Published on November 4th, 2013 | by KateSimmons0
What’s The Future Of VoIP?
The old traditional phone system is nearly 134 years old now. It may be time to look ahead to new and better things. Currently, VoIP has replaced an entire third of this network in the United States. One DV advisory group is looking at June 2018 as a date for when the entire thing will be completely replaced. This means that a lot of companies that rely on the old phone network may be in serious trouble. It’s true now more than ever before than you either adapt to new technology or you end up in history’s waste bin.
Many companies that rely on the traditional phone system include inbound and outbound call centers, and various enterprise organizations that are invested in the old technology. Really though, absolutely any company that relies heavily on traditional phone lines are in serious trouble. The next 5 years will be a sort of harrowing test for any company that hasn’t already seen the writing on the wall and changed over to the new models. Most of the smartest and newest companies have already done this. But the last stragglers may feel stubborn about it, change is sometimes forced on people. They get so used to a particular way of doing things that they can’t imagine it being done any differently.
One specific example of a potentially doomed model is the call center. These are either wings of businesses, or entire businesses to themselves that get outsourced work from businesses that don’t want to deal with customer phone calls themselves. Call centers will answer questions from customers and provide general customer service functions. But the problem is that a huge number of customers are turning away from phone calls as a way of getting the help they need. Customers are now using simply online FAQ pages, or actually just emailing someone for help instead. Instant messaging is also important for many customer service operations. Many sites actually have an instant messaging service built into their site for this.
Internet for Everything

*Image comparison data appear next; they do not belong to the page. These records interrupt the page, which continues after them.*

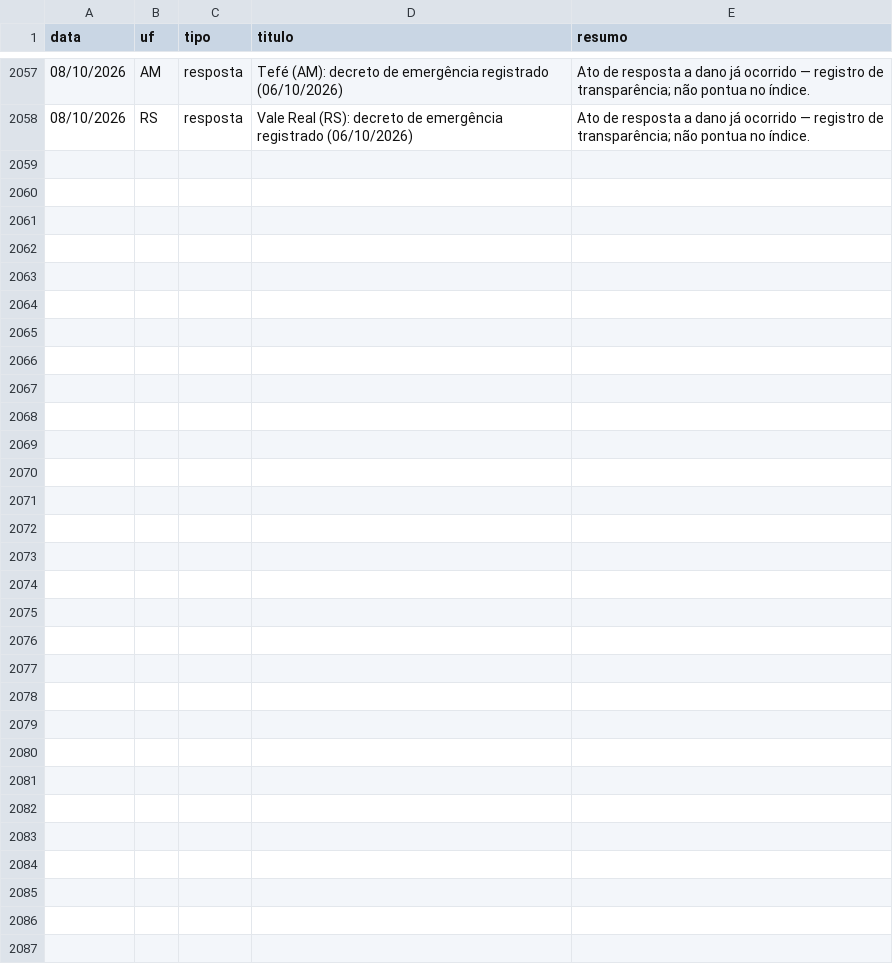
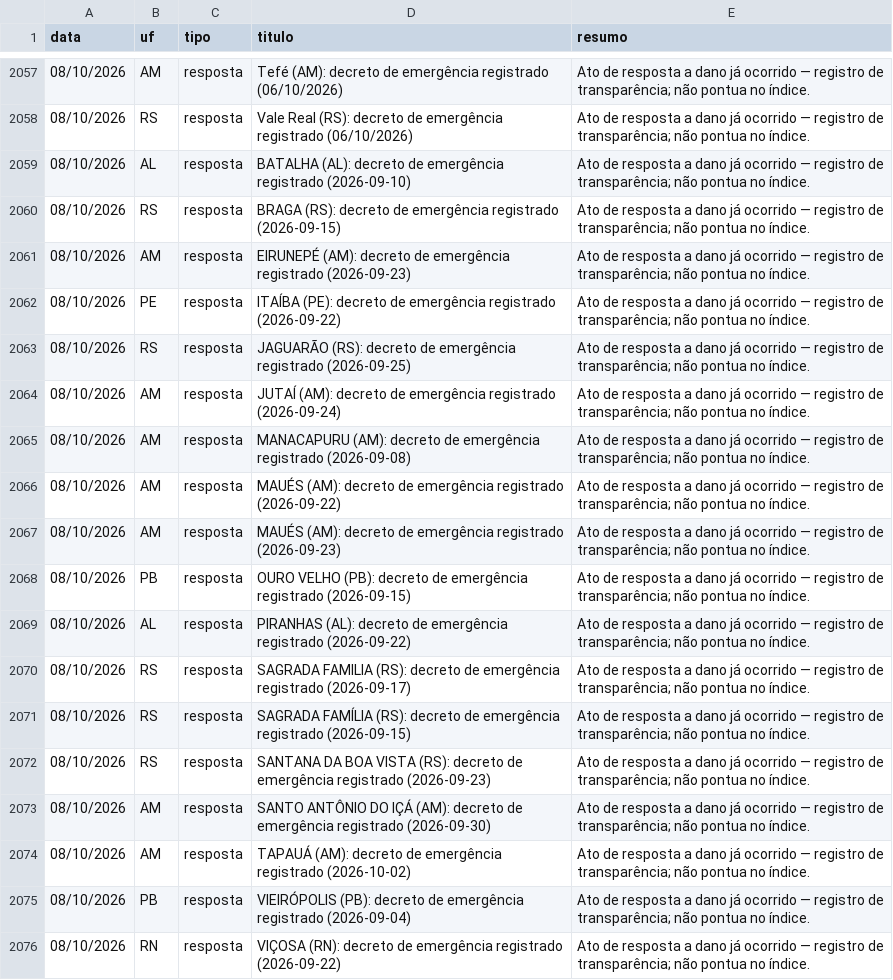
Before and after one commit to monitorelnino/monitorelnino, a CSV file: dados-abertos/historico_mudancas.csv, drawn as a sheet; only a part is shown, gaps mark what is left out; the diff names each change by its address in the sheet, - before the commit and + after, or states it on an @@ line.

```diff
--- a/dados-abertos/historico_mudancas.csv
+++ b/dados-abertos/historico_mudancas.csv
+row 2059: 08/10/2026 | AL | resposta | BATALHA (AL): decreto de emergência registrado (2026-09-10) | Ato de resposta a dano já ocorrido — registro de transparência; não pontua no índice.
+row 2060: 08/10/2026 | RS | resposta | BRAGA (RS): decreto de emergência registrado (2026-09-15) | Ato de resposta a dano já ocorrido — registro de transparência; não pontua no índice.
+row 2061: 08/10/2026 | AM | resposta | EIRUNEPÉ (AM): decreto de emergência registrado (2026-09-23) | Ato de resposta a dano já ocorrido — registro de transparência; não pontua no índice.
+row 2062: 08/10/2026 | PE | resposta | ITAÍBA (PE): decreto de emergência registrado (2026-09-22) | Ato de resposta a dano já ocorrido — registro de transparência; não pontua no índice.
+row 2063: 08/10/2026 | RS | resposta | JAGUARÃO (RS): decreto de emergência registrado (2026-09-25) | Ato de resposta a dano já ocorrido — registro de transparência; não pontua no índice.
+row 2064: 08/10/2026 | AM | resposta | JUTAÍ (AM): decreto de emergência registrado (2026-09-24) | Ato de resposta a dano já ocorrido — registro de transparência; não pontua no índice.
+row 2065: 08/10/2026 | AM | resposta | MANACAPURU (AM): decreto de emergência registrado (2026-09-08) | Ato de resposta a dano já ocorrido — registro de transparência; não pontua no índice.
+row 2066: 08/10/2026 | AM | resposta | MAUÉS (AM): decreto de emergência registrado (2026-09-22) | Ato de resposta a dano já ocorrido — registro de transparência; não pontua no índice.
+row 2067: 08/10/2026 | AM | resposta | MAUÉS (AM): decreto de emergência registrado (2026-09-23) | Ato de resposta a dano já ocorrido — registro de transparência; não pontua no índice.
+row 2068: 08/10/2026 | PB | resposta | OURO VELHO (PB): decreto de emergência registrado (2026-09-15) | Ato de resposta a dano já ocorrido — registro de transparência; não pontua no índice.
+row 2069: 08/10/2026 | AL | resposta | PIRANHAS (AL): decreto de emergência registrado (2026-09-22) | Ato de resposta a dano já ocorrido — registro de transparência; não pontua no índice.
+row 2070: 08/10/2026 | RS | resposta | SAGRADA FAMILIA (RS): decreto de emergência registrado (2026-09-17) | Ato de resposta a dano já ocorrido — registro de transparência; não pontua no índice.
+row 2071: 08/10/2026 | RS | resposta | SAGRADA FAMÍLIA (RS): decreto de emergência registrado (2026-09-15) | Ato de resposta a dano já ocorrido — registro de transparência; não pontua no índice.
+row 2072: 08/10/2026 | RS | resposta | SANTANA DA BOA VISTA (RS): decreto de emergência registrado (2026-09-23) | Ato de resposta a dano já ocorrido — registro de transparência; não pontua no índice.
+row 2073: 08/10/2026 | AM | resposta | SANTO ANTÔNIO DO IÇÁ (AM): decreto de emergência registrado (2026-09-30) | Ato de resposta a dano já ocorrido — registro de transparência; não pontua no índice.
+row 2074: 08/10/2026 | AM | resposta | TAPAUÁ (AM): decreto de emergência registrado (2026-10-02) | Ato de resposta a dano já ocorrido — registro de transparência; não pontua no índice.
+row 2075: 08/10/2026 | PB | resposta | VIEIRÓPOLIS (PB): decreto de emergência registrado (2026-09-04) | Ato de resposta a dano já ocorrido — registro de transparência; não pontua no índice.
+row 2076: 08/10/2026 | RN | resposta | VIÇOSA (RN): decreto de emergência registrado (2026-09-22) | Ato de resposta a dano já ocorrido — registro de transparência; não pontua no índice.
```
Also changed, not shown: dados-abertos/atos_resposta.csv, 19 other files.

There’s also the fact that the Internet is becoming the center of everyday life across a number of categories. For example, social media is growing like crazy, and networks that make use of social media connections will almost always do better than those that are unrelated. This is because people love having the ability to look up their friends on Facebook, click on their name there, and then immediately call them over the Internet using something like VoIP protocols. This means that the future of VoIP is probably going to entail massive integration. People won’t really want to use traditional phone lines anymore when all of the stuff they want to do is on the Internet, so why can’t they just make calls through the Web too?
Overall, this is why a hosted PBX solution or something similar may be the best bet for heading forward into the future. Many companies are reluctant to do this of course, partially due to a stubbornness born of over 100 years of traditional phone service, but it can also come down to cost. Some are so invested in the old ways that switching over seems like an enormous cost and people will drag their feet on it as much as possible. The problem is that those who don’t switch over soon will face more and more difficulty in the long run. All they are doing really is kicking the can down the road though, since the next 5 years are probably going to constitute a time period of upheaval and revolution in the field, and the stragglers may well be lost.